> _Try it_:
Copy every line below. Do not alter any of them.

> _Supplied data_:
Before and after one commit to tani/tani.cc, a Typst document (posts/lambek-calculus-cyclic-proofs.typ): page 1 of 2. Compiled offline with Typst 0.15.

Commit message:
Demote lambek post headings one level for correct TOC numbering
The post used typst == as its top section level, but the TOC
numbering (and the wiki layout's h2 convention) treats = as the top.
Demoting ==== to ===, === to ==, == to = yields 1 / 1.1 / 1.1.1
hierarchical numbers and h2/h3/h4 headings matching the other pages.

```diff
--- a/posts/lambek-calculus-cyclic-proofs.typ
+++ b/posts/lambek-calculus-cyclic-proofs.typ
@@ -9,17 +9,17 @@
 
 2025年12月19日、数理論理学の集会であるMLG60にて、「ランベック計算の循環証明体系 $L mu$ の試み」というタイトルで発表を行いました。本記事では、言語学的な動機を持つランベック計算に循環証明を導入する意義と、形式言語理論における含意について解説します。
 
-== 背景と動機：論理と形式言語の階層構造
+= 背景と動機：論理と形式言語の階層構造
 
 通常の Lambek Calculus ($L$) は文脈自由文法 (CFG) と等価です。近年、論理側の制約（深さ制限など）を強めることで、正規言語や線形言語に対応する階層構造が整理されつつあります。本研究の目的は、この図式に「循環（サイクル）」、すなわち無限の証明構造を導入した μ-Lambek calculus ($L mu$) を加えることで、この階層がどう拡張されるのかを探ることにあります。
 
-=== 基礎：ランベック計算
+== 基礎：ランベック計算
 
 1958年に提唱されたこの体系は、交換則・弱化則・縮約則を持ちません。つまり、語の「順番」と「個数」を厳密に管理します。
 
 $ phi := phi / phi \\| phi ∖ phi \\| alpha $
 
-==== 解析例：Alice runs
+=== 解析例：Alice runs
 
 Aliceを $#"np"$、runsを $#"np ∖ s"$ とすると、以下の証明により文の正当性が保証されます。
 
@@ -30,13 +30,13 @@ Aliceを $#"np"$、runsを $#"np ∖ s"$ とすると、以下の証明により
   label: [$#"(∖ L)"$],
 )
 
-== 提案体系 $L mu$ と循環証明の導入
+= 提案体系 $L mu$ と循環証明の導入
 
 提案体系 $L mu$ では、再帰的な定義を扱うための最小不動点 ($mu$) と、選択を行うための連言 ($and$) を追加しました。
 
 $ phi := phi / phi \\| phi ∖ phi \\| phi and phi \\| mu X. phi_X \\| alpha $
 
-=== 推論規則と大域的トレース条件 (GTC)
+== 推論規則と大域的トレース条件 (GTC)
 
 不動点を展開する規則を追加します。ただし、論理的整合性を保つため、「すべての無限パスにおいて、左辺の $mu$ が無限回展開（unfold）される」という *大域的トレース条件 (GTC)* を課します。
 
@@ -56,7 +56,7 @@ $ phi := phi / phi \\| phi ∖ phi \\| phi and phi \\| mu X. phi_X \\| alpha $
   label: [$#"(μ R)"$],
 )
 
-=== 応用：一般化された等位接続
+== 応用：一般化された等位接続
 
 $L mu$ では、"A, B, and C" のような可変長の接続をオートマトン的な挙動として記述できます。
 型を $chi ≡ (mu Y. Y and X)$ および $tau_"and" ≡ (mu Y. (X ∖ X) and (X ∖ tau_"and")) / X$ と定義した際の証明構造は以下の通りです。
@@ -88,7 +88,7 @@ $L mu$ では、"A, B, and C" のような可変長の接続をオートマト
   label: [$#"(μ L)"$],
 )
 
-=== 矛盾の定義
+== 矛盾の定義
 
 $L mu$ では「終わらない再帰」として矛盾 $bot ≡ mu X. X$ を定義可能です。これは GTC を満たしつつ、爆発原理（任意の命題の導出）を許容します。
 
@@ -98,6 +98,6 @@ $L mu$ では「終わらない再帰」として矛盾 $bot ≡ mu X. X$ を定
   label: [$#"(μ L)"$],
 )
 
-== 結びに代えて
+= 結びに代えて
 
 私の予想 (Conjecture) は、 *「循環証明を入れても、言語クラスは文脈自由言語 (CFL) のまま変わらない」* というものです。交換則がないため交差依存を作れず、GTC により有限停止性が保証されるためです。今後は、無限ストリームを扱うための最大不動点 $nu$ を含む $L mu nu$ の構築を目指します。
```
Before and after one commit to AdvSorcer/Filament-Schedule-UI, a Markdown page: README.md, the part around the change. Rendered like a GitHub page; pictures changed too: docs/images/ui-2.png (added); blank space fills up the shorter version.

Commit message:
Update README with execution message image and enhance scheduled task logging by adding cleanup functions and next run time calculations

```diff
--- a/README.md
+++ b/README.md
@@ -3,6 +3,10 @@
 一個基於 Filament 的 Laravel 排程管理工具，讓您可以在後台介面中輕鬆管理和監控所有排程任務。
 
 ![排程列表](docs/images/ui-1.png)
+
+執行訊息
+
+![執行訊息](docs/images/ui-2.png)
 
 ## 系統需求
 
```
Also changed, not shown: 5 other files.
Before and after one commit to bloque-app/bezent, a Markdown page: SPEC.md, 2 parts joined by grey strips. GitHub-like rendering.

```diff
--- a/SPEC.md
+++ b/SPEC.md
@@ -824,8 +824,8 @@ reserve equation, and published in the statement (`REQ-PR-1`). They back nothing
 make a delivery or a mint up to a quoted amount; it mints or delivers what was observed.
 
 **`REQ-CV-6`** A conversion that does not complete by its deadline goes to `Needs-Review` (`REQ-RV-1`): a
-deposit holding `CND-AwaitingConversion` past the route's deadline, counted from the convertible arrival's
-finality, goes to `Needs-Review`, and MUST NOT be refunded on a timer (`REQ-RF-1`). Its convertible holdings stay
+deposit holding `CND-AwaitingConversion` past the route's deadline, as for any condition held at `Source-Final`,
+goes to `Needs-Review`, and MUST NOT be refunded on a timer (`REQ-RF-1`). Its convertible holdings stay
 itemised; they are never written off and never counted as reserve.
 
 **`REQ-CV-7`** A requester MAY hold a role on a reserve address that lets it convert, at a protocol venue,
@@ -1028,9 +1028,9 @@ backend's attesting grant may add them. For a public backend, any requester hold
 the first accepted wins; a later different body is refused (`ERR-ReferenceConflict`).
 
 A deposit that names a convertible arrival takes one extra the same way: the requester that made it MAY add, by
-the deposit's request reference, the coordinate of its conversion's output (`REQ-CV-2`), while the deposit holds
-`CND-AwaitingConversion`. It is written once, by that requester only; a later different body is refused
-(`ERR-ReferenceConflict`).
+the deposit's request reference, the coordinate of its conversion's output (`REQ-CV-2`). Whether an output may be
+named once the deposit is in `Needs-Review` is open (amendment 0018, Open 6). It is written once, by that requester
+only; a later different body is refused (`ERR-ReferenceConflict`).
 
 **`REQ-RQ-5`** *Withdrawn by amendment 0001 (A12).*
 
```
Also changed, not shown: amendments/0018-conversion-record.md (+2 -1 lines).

> _Output_:
Before and after one commit to tani/tani.cc, a Typst document (posts/lambek-calculus-cyclic-proofs.typ): page 1 of 2. Compiled offline with Typst 0.15.

Commit message:
Demote lambek post headings one level for correct TOC numbering
The post used typst == as its top section level, but the TOC
numbering (and the wiki layout's h2 convention) treats = as the top.
Demoting ==== to ===, === to ==, == to = yields 1 / 1.1 / 1.1.1
hierarchical numbers and h2/h3/h4 headings matching the other pages.

```diff
--- a/posts/lambek-calculus-cyclic-proofs.typ
+++ b/posts/lambek-calculus-cyclic-proofs.typ
@@ -9,17 +9,17 @@
 
 2025年12月19日、数理論理学の集会であるMLG60にて、「ランベック計算の循環証明体系 $L mu$ の試み」というタイトルで発表を行いました。本記事では、言語学的な動機を持つランベック計算に循環証明を導入する意義と、形式言語理論における含意について解説します。
 
-== 背景と動機：論理と形式言語の階層構造
+= 背景と動機：論理と形式言語の階層構造
 
 通常の Lambek Calculus ($L$) は文脈自由文法 (CFG) と等価です。近年、論理側の制約（深さ制限など）を強めることで、正規言語や線形言語に対応する階層構造が整理されつつあります。本研究の目的は、この図式に「循環（サイクル）」、すなわち無限の証明構造を導入した μ-Lambek calculus ($L mu$) を加えることで、この階層がどう拡張されるのかを探ることにあります。
 
-=== 基礎：ランベック計算
+== 基礎：ランベック計算
 
 1958年に提唱されたこの体系は、交換則・弱化則・縮約則を持ちません。つまり、語の「順番」と「個数」を厳密に管理します。
 
 $ phi := phi / phi \\| phi ∖ phi \\| alpha $
 
-==== 解析例：Alice runs
+=== 解析例：Alice runs
 
 Aliceを $#"np"$、runsを $#"np ∖ s"$ とすると、以下の証明により文の正当性が保証されます。
 
@@ -30,13 +30,13 @@ Aliceを $#"np"$、runsを $#"np ∖ s"$ とすると、以下の証明により
   label: [$#"(∖ L)"$],
 )
 
-== 提案体系 $L mu$ と循環証明の導入
+= 提案体系 $L mu$ と循環証明の導入
 
 提案体系 $L mu$ では、再帰的な定義を扱うための最小不動点 ($mu$) と、選択を行うための連言 ($and$) を追加しました。
 
 $ phi := phi / phi \\| phi ∖ phi \\| phi and phi \\| mu X. phi_X \\| alpha $
 
-=== 推論規則と大域的トレース条件 (GTC)
+== 推論規則と大域的トレース条件 (GTC)
 
 不動点を展開する規則を追加します。ただし、論理的整合性を保つため、「すべての無限パスにおいて、左辺の $mu$ が無限回展開（unfold）される」という *大域的トレース条件 (GTC)* を課します。
 
@@ -56,7 +56,7 @@ $ phi := phi / phi \\| phi ∖ phi \\| phi and phi \\| mu X. phi_X \\| alpha $
   label: [$#"(μ R)"$],
 )
 
-=== 応用：一般化された等位接続
+== 応用：一般化された等位接続
 
 $L mu$ では、"A, B, and C" のような可変長の接続をオートマトン的な挙動として記述できます。
 型を $chi ≡ (mu Y. Y and X)$ および $tau_"and" ≡ (mu Y. (X ∖ X) and (X ∖ tau_"and")) / X$ と定義した際の証明構造は以下の通りです。
@@ -88,7 +88,7 @@ $L mu$ では、"A, B, and C" のような可変長の接続をオートマト
   label: [$#"(μ L)"$],
 )
 
-=== 矛盾の定義
+== 矛盾の定義
 
 $L mu$ では「終わらない再帰」として矛盾 $bot ≡ mu X. X$ を定義可能です。これは GTC を満たしつつ、爆発原理（任意の命題の導出）を許容します。
 
@@ -98,6 +98,6 @@ $L mu$ では「終わらない再帰」として矛盾 $bot ≡ mu X. X$ を定
   label: [$#"(μ L)"$],
 )
 
-== 結びに代えて
+= 結びに代えて
 
 私の予想 (Conjecture) は、 *「循環証明を入れても、言語クラスは文脈自由言語 (CFL) のまま変わらない」* というものです。交換則がないため交差依存を作れず、GTC により有限停止性が保証されるためです。今後は、無限ストリームを扱うための最大不動点 $nu$ を含む $L mu nu$ の構築を目指します。
```
Before and after one commit to AdvSorcer/Filament-Schedule-UI, a Markdown page: README.md, the part around the change. Rendered like a GitHub page; pictures changed too: docs/images/ui-2.png (added); blank space fills up the shorter version.

Commit message:
Update README with execution message image and enhance scheduled task logging by adding cleanup functions and next run time calculations

```diff
--- a/README.md
+++ b/README.md
@@ -3,6 +3,10 @@
 一個基於 Filament 的 Laravel 排程管理工具，讓您可以在後台介面中輕鬆管理和監控所有排程任務。
 
 ![排程列表](docs/images/ui-1.png)
+
+執行訊息
+
+![執行訊息](docs/images/ui-2.png)
 
 ## 系統需求
 
```
Also changed, not shown: 5 other files.
Before and after one commit to bloque-app/bezent, a Markdown page: SPEC.md, 2 parts joined by grey strips. GitHub-like rendering.

```diff
--- a/SPEC.md
+++ b/SPEC.md
@@ -824,8 +824,8 @@ reserve equation, and published in the statement (`REQ-PR-1`). They back nothing
 make a delivery or a mint up to a quoted amount; it mints or delivers what was observed.
 
 **`REQ-CV-6`** A conversion that does not complete by its deadline goes to `Needs-Review` (`REQ-RV-1`): a
-deposit holding `CND-AwaitingConversion` past the route's deadline, counted from the convertible arrival's
-finality, goes to `Needs-Review`, and MUST NOT be refunded on a timer (`REQ-RF-1`). Its convertible holdings stay
+deposit holding `CND-AwaitingConversion` past the route's deadline, as for any condition held at `Source-Final`,
+goes to `Needs-Review`, and MUST NOT be refunded on a timer (`REQ-RF-1`). Its convertible holdings stay
 itemised; they are never written off and never counted as reserve.
 
 **`REQ-CV-7`** A requester MAY hold a role on a reserve address that lets it convert, at a protocol venue,
@@ -1028,9 +1028,9 @@ backend's attesting grant may add them. For a public backend, any requester hold
 the first accepted wins; a later different body is refused (`ERR-ReferenceConflict`).
 
 A deposit that names a convertible arrival takes one extra the same way: the requester that made it MAY add, by
-the deposit's request reference, the coordinate of its conversion's output (`REQ-CV-2`), while the deposit holds
-`CND-AwaitingConversion`. It is written once, by that requester only; a later different body is refused
-(`ERR-ReferenceConflict`).
+the deposit's request reference, the coordinate of its conversion's output (`REQ-CV-2`). Whether an output may be
+named once the deposit is in `Needs-Review` is open (amendment 0018, Open 6). It is written once, by that requester
+only; a later different body is refused (`ERR-ReferenceConflict`).
 
 **`REQ-RQ-5`** *Withdrawn by amendment 0001 (A12).*
 
```
Also changed, not shown: amendments/0018-conversion-record.md (+2 -1 lines).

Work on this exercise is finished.